# EXERCISE BRIEF:
Going through the data below, please show each line containing the string "const".

** Opening DATA FOR THIS EXERCISE block **

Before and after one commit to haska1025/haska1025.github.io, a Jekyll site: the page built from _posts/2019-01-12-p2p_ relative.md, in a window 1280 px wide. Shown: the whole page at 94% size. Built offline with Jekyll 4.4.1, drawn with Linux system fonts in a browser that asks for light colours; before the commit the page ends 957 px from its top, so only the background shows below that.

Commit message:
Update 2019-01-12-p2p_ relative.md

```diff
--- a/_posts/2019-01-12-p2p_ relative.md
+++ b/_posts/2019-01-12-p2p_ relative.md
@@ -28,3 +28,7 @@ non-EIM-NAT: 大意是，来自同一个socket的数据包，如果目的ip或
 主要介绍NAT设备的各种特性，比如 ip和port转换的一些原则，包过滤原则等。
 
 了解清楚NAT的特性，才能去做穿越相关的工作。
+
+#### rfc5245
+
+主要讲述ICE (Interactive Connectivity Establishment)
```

** Closing DATA FOR THIS EXERCISE block **
** Opening DATA FOR THIS EXERCISE block **

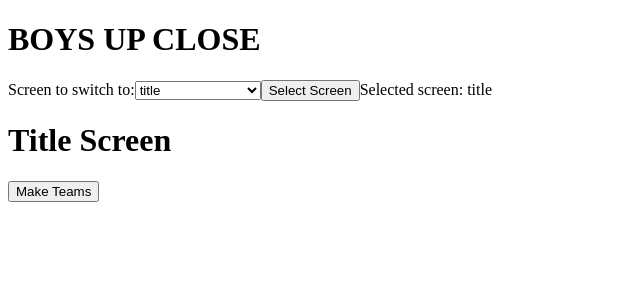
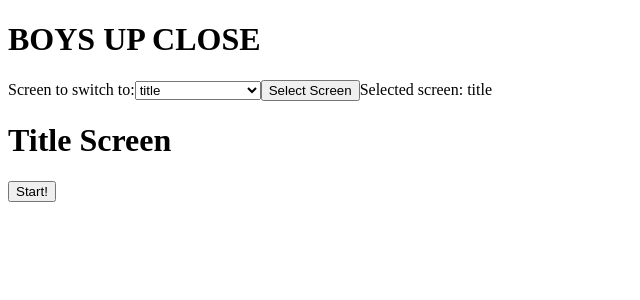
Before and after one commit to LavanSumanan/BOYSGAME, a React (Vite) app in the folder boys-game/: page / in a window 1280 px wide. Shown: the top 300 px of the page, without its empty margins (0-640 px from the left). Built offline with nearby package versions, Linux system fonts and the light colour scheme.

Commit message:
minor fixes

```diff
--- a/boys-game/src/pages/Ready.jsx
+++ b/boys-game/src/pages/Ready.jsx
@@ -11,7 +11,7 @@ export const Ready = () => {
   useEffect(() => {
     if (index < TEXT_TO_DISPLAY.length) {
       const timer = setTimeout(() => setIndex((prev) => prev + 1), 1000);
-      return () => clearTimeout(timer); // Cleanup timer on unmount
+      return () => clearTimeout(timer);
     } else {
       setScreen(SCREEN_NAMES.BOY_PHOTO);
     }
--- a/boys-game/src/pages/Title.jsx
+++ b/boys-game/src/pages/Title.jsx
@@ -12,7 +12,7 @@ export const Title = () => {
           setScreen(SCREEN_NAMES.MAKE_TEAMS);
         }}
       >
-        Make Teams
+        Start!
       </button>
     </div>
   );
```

** Closing DATA FOR THIS EXERCISE block **

# ANSWER SPACE:
@@ -11,7 +11,7 @@ export const Ready = () => {
       const timer = setTimeout(() => setIndex((prev) => prev + 1), 1000);
@@ -12,7 +12,7 @@ export const Title = () => {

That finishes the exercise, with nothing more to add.